After the test courses, four ordinary courses were
held in 2006. Based on feedback from the test cours-
es the final course length was increased to four days.
Participants on the ordinary courses have included
representatives of on-board and on-shore manage-
ment involved in emergency response operations in
northern Norway. Table 3 shows the results of the
written questionnaire for these courses. For all topics
the feedback is more positive than for the test cours-
es shown in Table 2. It can be seen that instructor
performance has been improved, training goals made
more relevant to real-life operations and the briefing
and debriefing sessions made more interesting.
Table 3: Evaluation scores from course participants
Activity Topic Good Very good Excellent
Theory Content 13 16
method 10 18 1
Instructor 1 26 2
Exercises Training goal 7 21 1
Briefing 10 19
challenge 9 19 1
Debriefing 11 16 2
In 2007, 6 courses were run with a total number
of 42 participants. The total score showed that
course got a mean score of 4.0 on a 1-5 score list
(where 5 is top score – or excellent).
In 2008, 5 courses took place with a total of 45
participants. The mean score on the feedback form
was slightly higher then for 2007.
4.1 Improving ship models
The participants asked for updated mathematical
simulator models representing the three vessels that
are part of the emergency response system for the
winter season in northern Norway. This is due to the
important differences in the manoeuvring and sea-
keeping performance of these vessels. Due to limited
personnel resources at SMS the development of
ship-specific models will be limited to only one of
the emergency response vessels. KV Harstad was se-
lected as a case vessel for the development of a new
mathematical model. Part of this work has been done
at MARINTEK using the 3 degrees of freedom
(DOF) model employed in MARINTEK’s SIMAN
software (MARINTEK 2005), which is based on:
Numerical calculation of added mass using
Empirical expressions for linear damping terms
Crossflow drag formulation for non-linear damp-
ing terms
Empirical formulae or manufacturers' data for
rudder forces
Empirical formulae or manufacturers' data for
propellers and thrusters
Empirical corrections for hull-rudder-propeller
Empirical models of wind forces.
To validate the model, MARINTEK has access to
model tests for the UT-512 design, which is the
basic design for KV Harstad, as well as calm-water
manoeuvring tests. As the shipyard delivery tests are
very sparse on vessel manoeuvrability, it was neces-
sary to run additional sea tests with the actual vessel.
Calm-water standard manoeuvring tests according to
IMO recommendations (IMO 2002) were done late
October 2006. These measurements were used to
tune MARINTEK’s calm-water model.
However, emergency response operations will
usually take place in a harsh weather conditions.

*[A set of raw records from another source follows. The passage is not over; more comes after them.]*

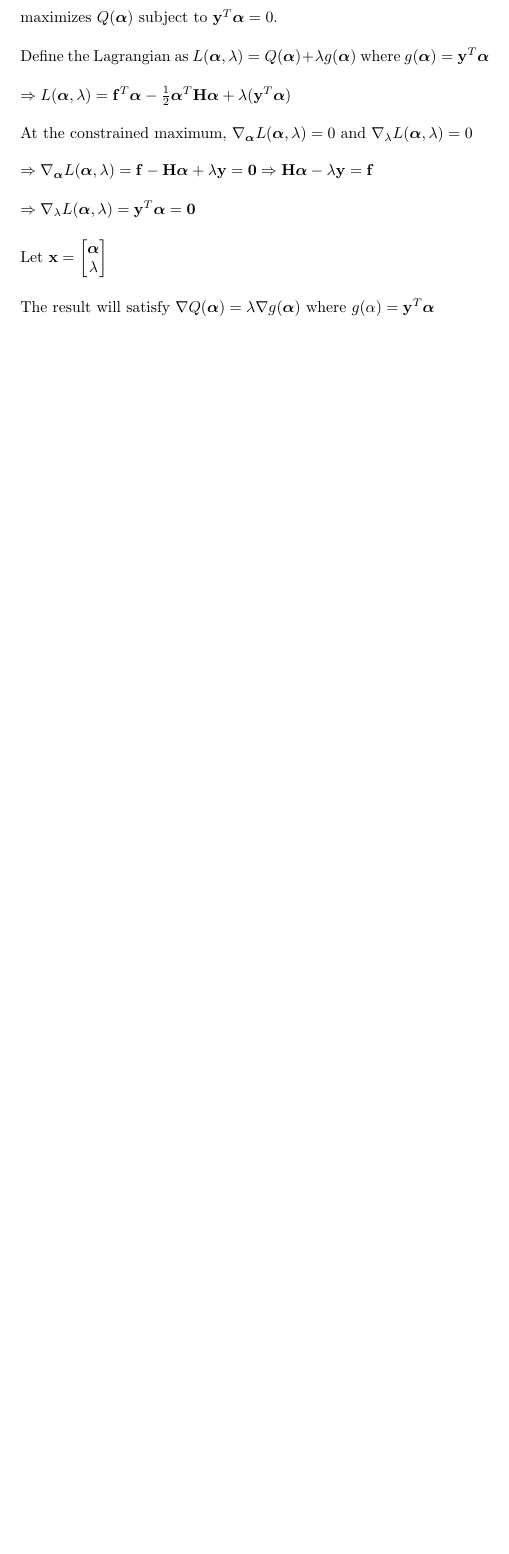
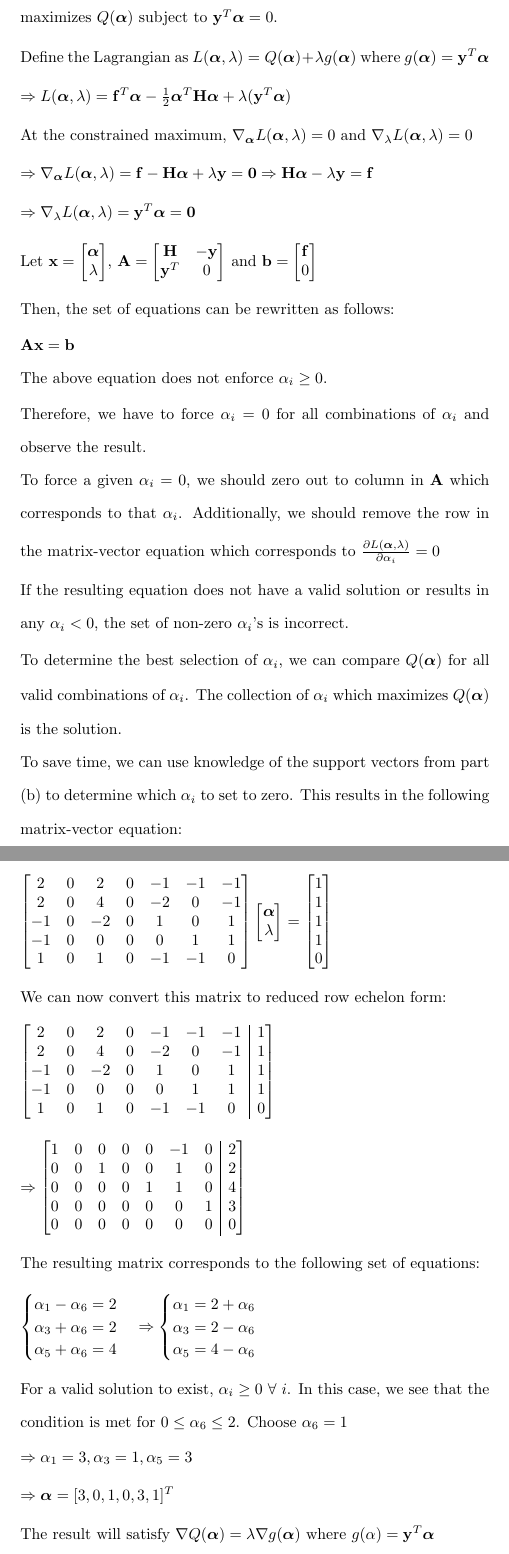
Before and after one commit to osowatzke/ECE_523_HW, a LaTeX problem sheet (3/Homework3_Sowatzke.tex): part of page 6 of 7 before the commit and two parts of pages 6 and 7 of 9 after it, the two joined at a grey line, cut so that both start at the same text, the shorter picture padded with empty space. Compiled offline with pdfLaTeX.

Commit message:
Adding analytic solution for weights

```diff
--- a/3/Homework3_Sowatzke.tex
+++ b/3/Homework3_Sowatzke.tex
@@ -31,6 +31,13 @@
 	\setlength{\mathindent}{0pt}}
 
 \newcommand{\norm}[1]{\left \lVert #1 \right \rVert}
+
+\makeatletter
+\renewcommand*\env@matrix[1][*\c@MaxMatrixCols c]{%
+	\hskip -\arraycolsep
+	\let\@ifnextchar\new@ifnextchar
+	\array{#1}}
+\makeatother
 
 \title{Homework 3}
 \author{Owen Sowatzke}
@@ -205,7 +212,81 @@
 
 		$\Rightarrow \nabla_{\lambda}L(\boldsymbol{\alpha},\lambda) = \mathbf{y}^T\boldsymbol{\alpha} = \mathbf{0}$
 
-		Let $\mathbf{x} = \begin{bmatrix} \boldsymbol{\alpha}\\ \lambda \end{bmatrix}$
+		Let $\mathbf{x} = \begin{bmatrix} \boldsymbol{\alpha}\\ \lambda \end{bmatrix}$, $\mathbf{A} = \begin{bmatrix} \mathbf{H} & -\mathbf{y}\\ \mathbf{y}^T & 0 \end{bmatrix}$ and $\mathbf{b} = \begin{bmatrix} \mathbf{f} \\ 0\end{bmatrix}$
+
+		Then, the set of equations can be rewritten as follows:
+
+		$\mathbf{A}\mathbf{x} = \mathbf{b}$
+
+		The above equation does not enforce $\alpha_i \geq 0$.
+
+		Therefore, we have to force $\alpha_i = 0$ for all combinations of $\alpha_i$ and observe the result.
+
+		To force a given $\alpha_i = 0$, we should zero out to column in $\mathbf{A}$ which corresponds to that $\alpha_i$. Additionally, we should remove the row in the matrix-vector equation which corresponds to $\frac{\partial{L(\boldsymbol{\alpha},\lambda)}}{\partial\alpha_i} = 0$
+
+		 If the resulting equation does not have a valid solution or results in any $\alpha_i < 0$, the set of non-zero $\alpha_i$'s is incorrect.
+
+		 To determine the best selection of $\alpha_i$, we can compare $Q(\boldsymbol{\alpha})$ for all valid combinations of $\alpha_i$. The collection of $\alpha_i$ which maximizes $Q(\boldsymbol{\alpha})$ is the solution.
+
+		To save time, we can use knowledge of the support vectors from part (b) to determine which $\alpha_i$ to set to zero. This results in the following matrix-vector equation:
+
+		\begin{equation*}
+			\begin{bmatrix}
+				 2 & 0 &  2 & 0 & -1 & -1 & -1 \\
+             	 2 & 0 &  4 & 0 & -2 &  0 & -1 \\
+            		-1 & 0 & -2 & 0 &  1 &  0 &  1 \\
+               	-1 & 0 &  0 & 0 &  0 &  1 &  1 \\
+                	 1 & 0 &  1 & 0 & -1 & -1 &  0
+			\end{bmatrix}\begin{bmatrix}
+				\boldsymbol{\alpha} \\ \lambda
+			\end{bmatrix} = \begin{bmatrix}
+				1 \\ 1 \\ 1 \\ 1 \\ 0
+			\end{bmatrix}
+		\end{equation*}
+
+		We can now convert this matrix to reduced row echelon form:
+
+		\begin{equation*}
+			\begin{bmatrix}[ccccccc|c]
+				 2 & 0 &  2 & 0 & -1 & -1 & -1 & 1\\
+             	 2 & 0 &  4 & 0 & -2 &  0 & -1 & 1\\
+            		-1 & 0 & -2 & 0 &  1 &  0 &  1 & 1\\
+               	-1 & 0 &  0 & 0 &  0 &  1 &  1 & 1\\
+                	 1 & 0 &  1 & 0 & -1 & -1 &  0 & 0
+			\end{bmatrix}
+		\end{equation*}
+
+		\begin{equation*}
+			\Rightarrow \begin{bmatrix}[ccccccc|c]
+				1 & 0 & 0 & 0 & 0 & -1 & 0 & 2 \\
+     			0 & 0 & 1 & 0 & 0 &  1 & 0 & 2 \\
+               	0 & 0 & 0 & 0 & 1 &  1 & 0 & 4 \\
+     			0 & 0 & 0 & 0 & 0 &  0 & 1 & 3 \\
+     			0 & 0 & 0 & 0 & 0 &  0 & 0 & 0
+			\end{bmatrix}
+		\end{equation*}
+
+		The resulting matrix corresponds to the following set of equations:
+
+		\begin{equation*}
+			\begin{cases}
+				\alpha_1 - \alpha_6 = 2 \\
+				\alpha_3 + \alpha_6 = 2 \\
+				\alpha_5 + \alpha_6 = 4
+			\end{cases} \Rightarrow \begin{cases}
+				\alpha_1 = 2 + \alpha_6 \\
+				\alpha_3 = 2 - \alpha_6 \\
+				\alpha_5 = 4 - \alpha_6
+			\end{cases}
+		\end{equation*}
+
+		For a valid solution to exist, $\alpha_i \geq 0\ \forall\ i$. In this case, we see that the condition is met for $0 \leq \alpha_6 \leq 2$. Choose $\alpha_6 = 1$
+
+		$\Rightarrow \alpha_1 = 3, \alpha_3 = 1, \alpha_5 = 3$
+
+		$\Rightarrow\boldsymbol{\alpha} = [3,0,1,0,3,1]^T$
+
+
 
 		The result will satisfy $\nabla Q(\boldsymbol{\alpha}) = \lambda\nabla g(\boldsymbol{\alpha})$ where $g(\mathbf{\alpha}) = \mathbf{y}^T\boldsymbol{\alpha}$
 
```
Also changed, not shown: 3/Homework3_Sowatzke.tex (2 more changed lines).
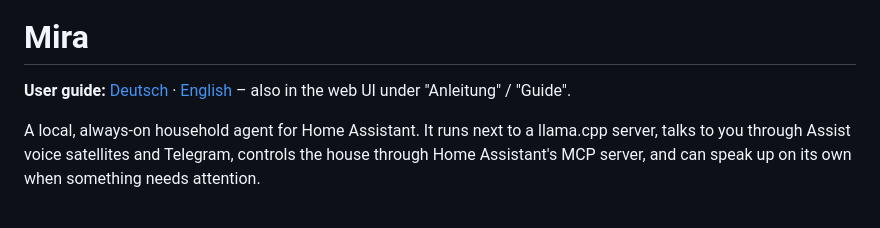
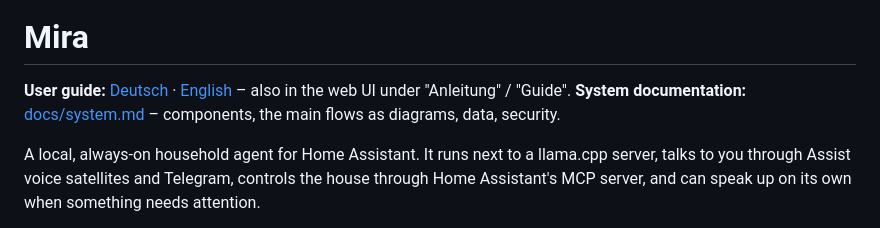
Before and after one commit to miraassist/mira, a Markdown page: README.md, the part around the change. Drawn GitHub-style.

```diff
--- a/README.md
+++ b/README.md
@@ -8,6 +8,7 @@
 # Mira
 
 **User guide:** [Deutsch](docs/guide/de.md) · [English](docs/guide/en.md) – also in the web UI under "Anleitung" / "Guide".
+**System documentation:** [docs/system.md](docs/system.md) – components, the main flows as diagrams, data, security.
 
 A local, always-on household agent for Home Assistant. It runs next to a
 llama.cpp server, talks to you through Assist voice satellites and Telegram,
```
Also changed, not shown: docs/system.md (added, +397 -0 lines).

It is
thus necessary to develop a complete 6 DOF model
for emergency response vessels operating in rough
seas. This work is currently under way at
MARINTEK. To validate the 6 DOF model a new
set of manoeuvring tests was done in relatively harsh
seas late November 2008.
4.2 Other requests for simulator model
The course participants also asked for more realistic
representation of the wave field on the lee side of a
disabled vessel. This improvement will eventually
be made by manipulating the visual database for the
sea surface. There will be no calculations of the ac-
tual wave field for a multibody situation. It will not
be possible to implement this modification within
the time-frame of the ongoing “Arctic Emergency
Operations” project. It has also been requested that
the visual presentation of the towing line during a
towing operation in harsh weather should be made
more realistic. Experienced masters will be asked to
take part in a face validation of possible solutions to
make the visual representation of the towline more
realistic. These modifications may be based on sim-
plified mathematical models of the towing line.
In addition to the simulator based training course
deck officers on the chartered emergency response
vessels in Northern Norway are performing regular